From the minute the crew starts setting up the stage, LP’s diverse sea of fans emits excitement over the slightest lighting shift. And then, 46 chromosomes worth of androgynous perfection, with a gorgeous Bob Dylanesque curly mane, in a burgundy bomber jacket, backed by an incredible band, commits to us instantly. The Long Island-born singer-songwriter has us in her trap.
As she seduces us with her power on “Other People,” the group next to me is sent into a whirlwind of fascination. On “Tightrope,” she offers us hope as the crowd passionately sings along: “Flew down the clouds together, but don’t look down, not ever; don’t ask why, just look out into forever.”

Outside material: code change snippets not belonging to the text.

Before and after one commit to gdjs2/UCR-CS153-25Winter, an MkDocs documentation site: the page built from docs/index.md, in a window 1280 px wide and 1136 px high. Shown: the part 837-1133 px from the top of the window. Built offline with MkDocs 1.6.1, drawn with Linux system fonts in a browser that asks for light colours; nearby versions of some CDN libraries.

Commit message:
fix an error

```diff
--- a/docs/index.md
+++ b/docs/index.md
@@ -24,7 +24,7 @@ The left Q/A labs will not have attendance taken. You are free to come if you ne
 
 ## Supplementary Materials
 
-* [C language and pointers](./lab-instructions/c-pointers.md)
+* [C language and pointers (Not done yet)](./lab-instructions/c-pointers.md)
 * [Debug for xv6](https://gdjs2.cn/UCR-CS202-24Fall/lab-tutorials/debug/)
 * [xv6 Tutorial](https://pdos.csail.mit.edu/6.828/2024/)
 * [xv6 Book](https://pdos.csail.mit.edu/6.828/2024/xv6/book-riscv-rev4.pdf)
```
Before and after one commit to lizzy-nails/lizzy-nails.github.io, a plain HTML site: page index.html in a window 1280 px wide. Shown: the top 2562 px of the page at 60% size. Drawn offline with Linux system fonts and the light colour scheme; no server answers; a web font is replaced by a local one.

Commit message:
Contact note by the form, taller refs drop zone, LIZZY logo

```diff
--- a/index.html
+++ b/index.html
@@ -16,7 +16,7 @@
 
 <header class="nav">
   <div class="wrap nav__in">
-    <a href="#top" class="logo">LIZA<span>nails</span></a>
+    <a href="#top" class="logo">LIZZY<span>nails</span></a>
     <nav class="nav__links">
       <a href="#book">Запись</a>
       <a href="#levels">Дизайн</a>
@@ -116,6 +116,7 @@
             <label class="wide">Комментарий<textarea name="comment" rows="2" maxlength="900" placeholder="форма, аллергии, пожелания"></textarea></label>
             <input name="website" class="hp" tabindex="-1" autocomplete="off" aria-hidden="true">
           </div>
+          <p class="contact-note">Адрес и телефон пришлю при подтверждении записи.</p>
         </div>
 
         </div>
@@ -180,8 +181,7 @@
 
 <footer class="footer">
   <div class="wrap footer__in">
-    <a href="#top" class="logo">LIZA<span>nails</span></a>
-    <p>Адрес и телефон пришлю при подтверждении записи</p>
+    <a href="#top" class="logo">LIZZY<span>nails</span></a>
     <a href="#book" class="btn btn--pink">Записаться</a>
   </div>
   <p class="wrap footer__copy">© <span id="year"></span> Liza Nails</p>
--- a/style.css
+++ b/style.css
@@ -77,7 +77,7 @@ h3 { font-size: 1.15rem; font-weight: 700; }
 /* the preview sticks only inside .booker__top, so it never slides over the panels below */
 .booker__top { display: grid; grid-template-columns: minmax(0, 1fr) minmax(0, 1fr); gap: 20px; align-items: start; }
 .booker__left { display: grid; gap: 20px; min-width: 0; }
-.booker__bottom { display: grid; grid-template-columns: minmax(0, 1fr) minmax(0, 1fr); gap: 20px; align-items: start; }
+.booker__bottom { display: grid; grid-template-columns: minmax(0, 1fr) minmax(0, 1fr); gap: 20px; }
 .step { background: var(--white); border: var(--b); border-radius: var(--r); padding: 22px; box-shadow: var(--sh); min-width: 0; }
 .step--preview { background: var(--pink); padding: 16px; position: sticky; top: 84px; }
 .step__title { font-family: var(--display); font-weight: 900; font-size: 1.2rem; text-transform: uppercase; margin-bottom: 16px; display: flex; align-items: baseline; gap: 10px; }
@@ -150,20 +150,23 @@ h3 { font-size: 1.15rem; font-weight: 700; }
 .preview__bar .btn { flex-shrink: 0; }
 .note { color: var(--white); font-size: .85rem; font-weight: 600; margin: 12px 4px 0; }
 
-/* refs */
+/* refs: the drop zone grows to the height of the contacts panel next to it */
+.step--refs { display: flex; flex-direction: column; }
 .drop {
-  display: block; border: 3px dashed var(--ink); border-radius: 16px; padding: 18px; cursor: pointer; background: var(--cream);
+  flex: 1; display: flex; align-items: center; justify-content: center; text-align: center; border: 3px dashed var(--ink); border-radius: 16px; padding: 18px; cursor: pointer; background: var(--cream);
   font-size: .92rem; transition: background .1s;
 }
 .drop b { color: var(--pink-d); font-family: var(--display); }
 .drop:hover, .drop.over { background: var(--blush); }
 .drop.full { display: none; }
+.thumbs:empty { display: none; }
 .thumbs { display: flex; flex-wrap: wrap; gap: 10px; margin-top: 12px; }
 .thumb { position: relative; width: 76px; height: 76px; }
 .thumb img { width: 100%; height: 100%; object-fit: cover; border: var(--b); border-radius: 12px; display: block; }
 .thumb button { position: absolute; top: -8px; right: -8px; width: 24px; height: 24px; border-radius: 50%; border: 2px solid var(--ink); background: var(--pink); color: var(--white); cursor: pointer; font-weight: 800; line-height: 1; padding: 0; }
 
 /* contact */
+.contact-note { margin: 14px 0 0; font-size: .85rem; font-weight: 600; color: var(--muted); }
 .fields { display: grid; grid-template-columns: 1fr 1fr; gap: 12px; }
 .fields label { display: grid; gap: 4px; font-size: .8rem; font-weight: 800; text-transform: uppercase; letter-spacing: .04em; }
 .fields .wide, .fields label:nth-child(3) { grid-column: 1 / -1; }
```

LP grips our attention as she moves from melancholy to utter joy—enchanting lullabies in one song and punk rock pop party in the next. Inciting us to reminisce about an old toxic lover on “Switchblade”: “We were electric, we were wild and free, and I thought you meant it.”
She plays the ukulele intimately, as if it is an extension of her limbs and veins. She’s got moves like Jagger, the heart of a Montague, the wordplay of a young Paul Simon and a femininity all her own. And her voice is like a philharmonic angel you might expect to hear at the pearly gates, but with enough grit to let you know she’s been through some shit with life and love, and she’s here to tell you it’ll be OK.
The sensual, be-yourself anthem “Up Against Me” brings a tone of radical self-acceptance and love. “And don’t believe the government, or anything you read. ‘Cause nothing really matters when you’re up against me.”
“When We’re High” ignites a little THC and invites us to abandon our defenses and, well, get high.
Her penchant for owning her identity, onstage and in cyberspace, entices her fans, and new ones such as myself, to transmit emotion fearlessly and live far more authentically than appeasing the learned social norms of our genders.
I had read about the moments she spent behind the spotlight, writing songs for artists such as Rihanna and Backstreet Boys and working with the legendary producer Linda Perry. She’s been in the game and singing her heart out to bi-curious women and their boyfriends for decades. LP is best experienced in the flesh, ’90s style, to comprehend what makes this distinguished talent so valuable.